■ TASK TO CARRY OUT
From the first entry to the last, restate everything word for word and exclude pictures.

■ DATA TO USE
====

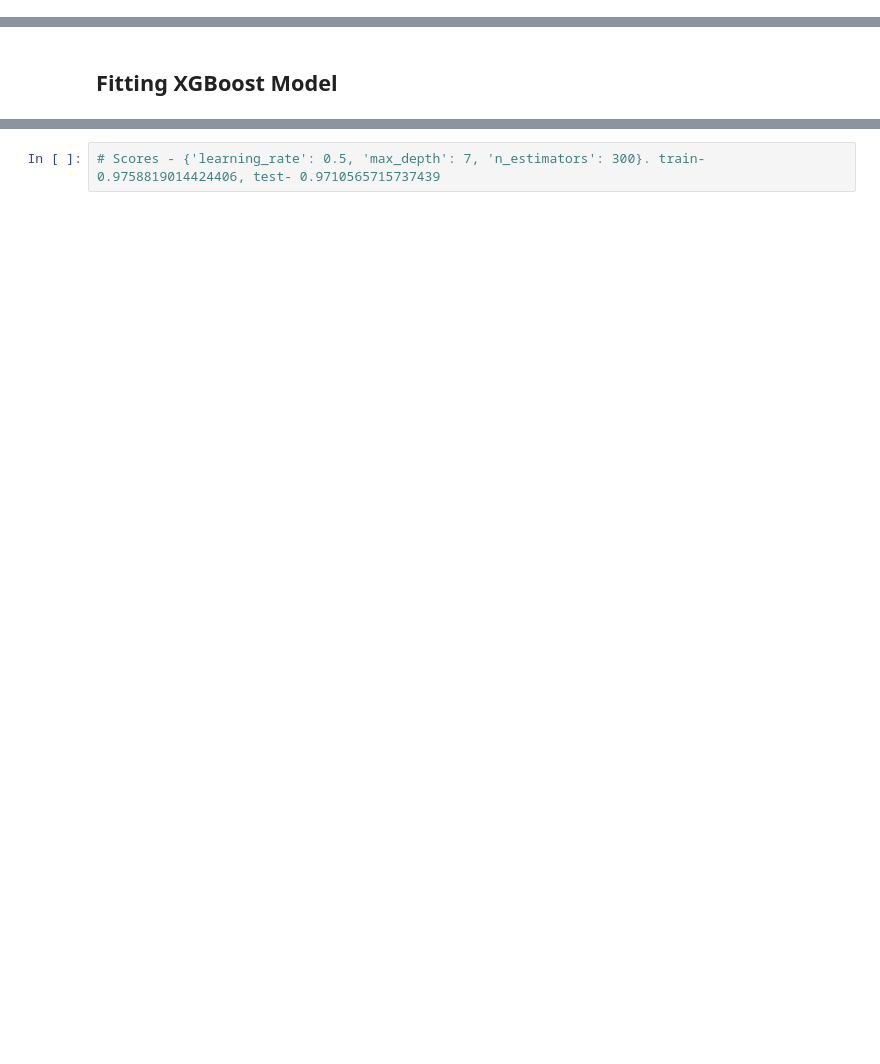
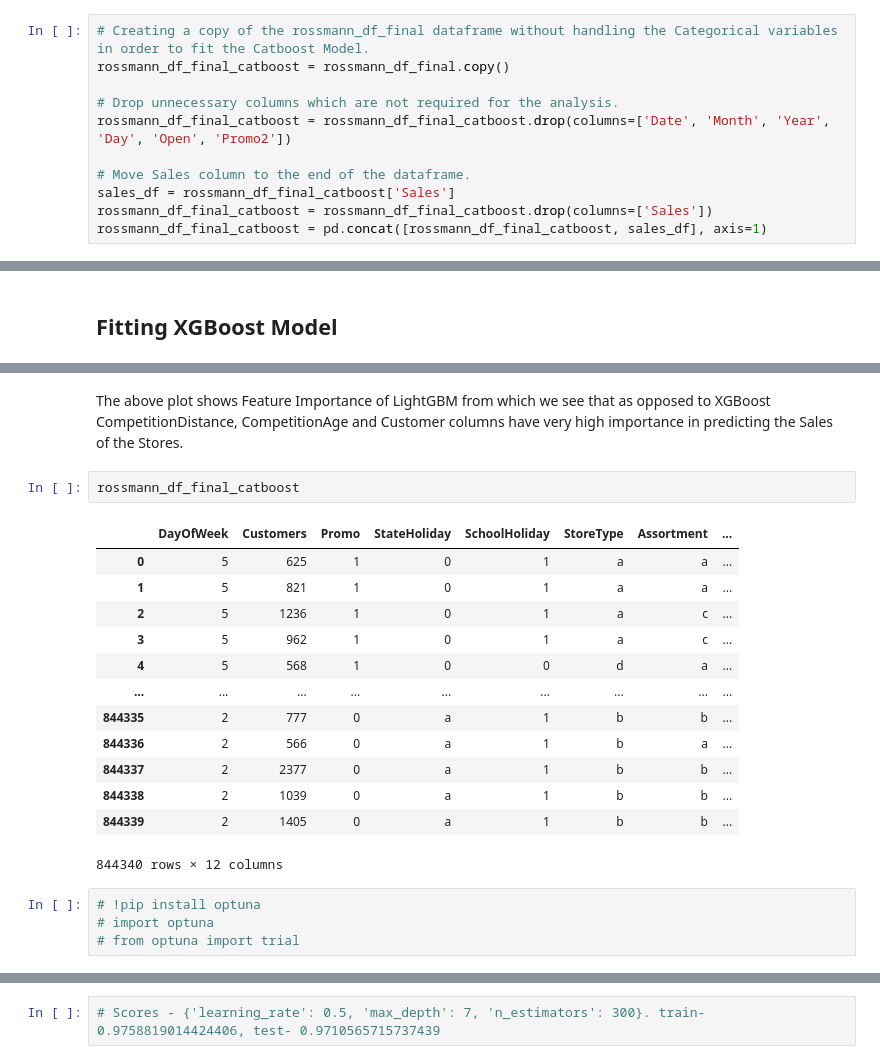
Before and after one commit to Adityasingh675/Supervised-ML-Regression, a Jupyter notebook: Rossmann_Sales_Prediction_Capstone_Project.ipynb, the cells around one changed output, grey strips where cells are left out. Drawn from its saved outputs; the diff is of its cells as text; blank space fills up the shorter version.

```diff
--- a/Rossmann_Sales_Prediction_Capstone_Project.ipynb
+++ b/Rossmann_Sales_Prediction_Capstone_Project.ipynb
@@ -875,3 +842,14 @@ PromoInterval ['Jan,Apr,Jul,Oct' 'Feb,May,Aug,Nov' 'Mar,Jun,Sept,Dec' '0']
 Month ['July' 'June' 'May' 'April' 'March' 'February' 'January' 'December'
  'November' 'October' 'September' 'August']
 Day ['Friday' 'Thursday' 'Wednesday' 'Tuesday' 'Monday' 'Sunday' 'Saturday']
+# %%
+# Creating a copy of the rossmann_df_final dataframe without handling the Categorical variables in order to fit the Catboost Model.
+rossmann_df_final_catboost = rossmann_df_final.copy()
+
+# Drop unnecessary columns which are not required for the analysis.
+rossmann_df_final_catboost = rossmann_df_final_catboost.drop(columns=['Date', 'Month', 'Year', 'Day', 'Open', 'Promo2'])
+
+# Move Sales column to the end of the dataframe.
+sales_df = rossmann_df_final_catboost['Sales']
+rossmann_df_final_catboost = rossmann_df_final_catboost.drop(columns=['Sales'])
+rossmann_df_final_catboost = pd.concat([rossmann_df_final_catboost, sales_df], axis=1)
@@ -1348,0 +1755,22 @@ print(r2_score(y_test, y_pred_xgb_te_cv))
+# %% [markdown]
+The above plot shows Feature Importance of LightGBM from which we see that as opposed to XGBoost CompetitionDistance, CompetitionAge and Customer columns have very high importance in predicting the Sales of the Stores.
+# %%
+rossmann_df_final_catboost
+# %% [output]
+|  | DayOfWeek | Customers | Promo | StateHoliday | SchoolHoliday | StoreType | Assortment | ... |
+| 0 | 5 | 625 | 1 | 0 | 1 | a | a | ... |
+| 1 | 5 | 821 | 1 | 0 | 1 | a | a | ... |
+| 2 | 5 | 1236 | 1 | 0 | 1 | a | c | ... |
+| 3 | 5 | 962 | 1 | 0 | 1 | a | c | ... |
+| 4 | 5 | 568 | 1 | 0 | 0 | d | a | ... |
+| ... | ... | ... | ... | ... | ... | ... | ... | ... |
+| 844335 | 2 | 777 | 0 | a | 1 | b | b | ... |
+| 844336 | 2 | 566 | 0 | a | 1 | b | a | ... |
+| 844337 | 2 | 2377 | 0 | a | 1 | b | b | ... |
+| 844338 | 2 | 1039 | 0 | a | 1 | b | b | ... |
+| 844339 | 2 | 1405 | 0 | a | 1 | b | b | ... |
+844340 rows × 12 columns
+# %%
+# !pip install optuna
+# import optuna
+# from optuna import trial
```
Also changed, not shown: parts of 134 cells of this notebook.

====

■ ANSWER SECTION
Before and after one commit to Adityasingh675/Supervised-ML-Regression, a Jupyter notebook: Rossmann_Sales_Prediction_Capstone_Project.ipynb, the cells around one changed output, grey strips where cells are left out. Drawn from its saved outputs; the diff is of its cells as text; blank space fills up the shorter version.

```diff
--- a/Rossmann_Sales_Prediction_Capstone_Project.ipynb
+++ b/Rossmann_Sales_Prediction_Capstone_Project.ipynb
@@ -875,3 +842,14 @@ PromoInterval ['Jan,Apr,Jul,Oct' 'Feb,May,Aug,Nov' 'Mar,Jun,Sept,Dec' '0']
 Month ['July' 'June' 'May' 'April' 'March' 'February' 'January' 'December'
  'November' 'October' 'September' 'August']
 Day ['Friday' 'Thursday' 'Wednesday' 'Tuesday' 'Monday' 'Sunday' 'Saturday']
+# %%
+# Creating a copy of the rossmann_df_final dataframe without handling the Categorical variables in order to fit the Catboost Model.
+rossmann_df_final_catboost = rossmann_df_final.copy()
+
+# Drop unnecessary columns which are not required for the analysis.
+rossmann_df_final_catboost = rossmann_df_final_catboost.drop(columns=['Date', 'Month', 'Year', 'Day', 'Open', 'Promo2'])
+
+# Move Sales column to the end of the dataframe.
+sales_df = rossmann_df_final_catboost['Sales']
+rossmann_df_final_catboost = rossmann_df_final_catboost.drop(columns=['Sales'])
+rossmann_df_final_catboost = pd.concat([rossmann_df_final_catboost, sales_df], axis=1)
@@ -1348,0 +1755,22 @@ print(r2_score(y_test, y_pred_xgb_te_cv))
+# %% [markdown]
+The above plot shows Feature Importance of LightGBM from which we see that as opposed to XGBoost CompetitionDistance, CompetitionAge and Customer columns have very high importance in predicting the Sales of the Stores.
+# %%
+rossmann_df_final_catboost
+# %% [output]
+|  | DayOfWeek | Customers | Promo | StateHoliday | SchoolHoliday | StoreType | Assortment | ... |
+| 0 | 5 | 625 | 1 | 0 | 1 | a | a | ... |
+| 1 | 5 | 821 | 1 | 0 | 1 | a | a | ... |
+| 2 | 5 | 1236 | 1 | 0 | 1 | a | c | ... |
+| 3 | 5 | 962 | 1 | 0 | 1 | a | c | ... |
+| 4 | 5 | 568 | 1 | 0 | 0 | d | a | ... |
+| ... | ... | ... | ... | ... | ... | ... | ... | ... |
+| 844335 | 2 | 777 | 0 | a | 1 | b | b | ... |
+| 844336 | 2 | 566 | 0 | a | 1 | b | a | ... |
+| 844337 | 2 | 2377 | 0 | a | 1 | b | b | ... |
+| 844338 | 2 | 1039 | 0 | a | 1 | b | b | ... |
+| 844339 | 2 | 1405 | 0 | a | 1 | b | b | ... |
+844340 rows × 12 columns
+# %%
+# !pip install optuna
+# import optuna
+# from optuna import trial
```
Also changed, not shown: parts of 134 cells of this notebook.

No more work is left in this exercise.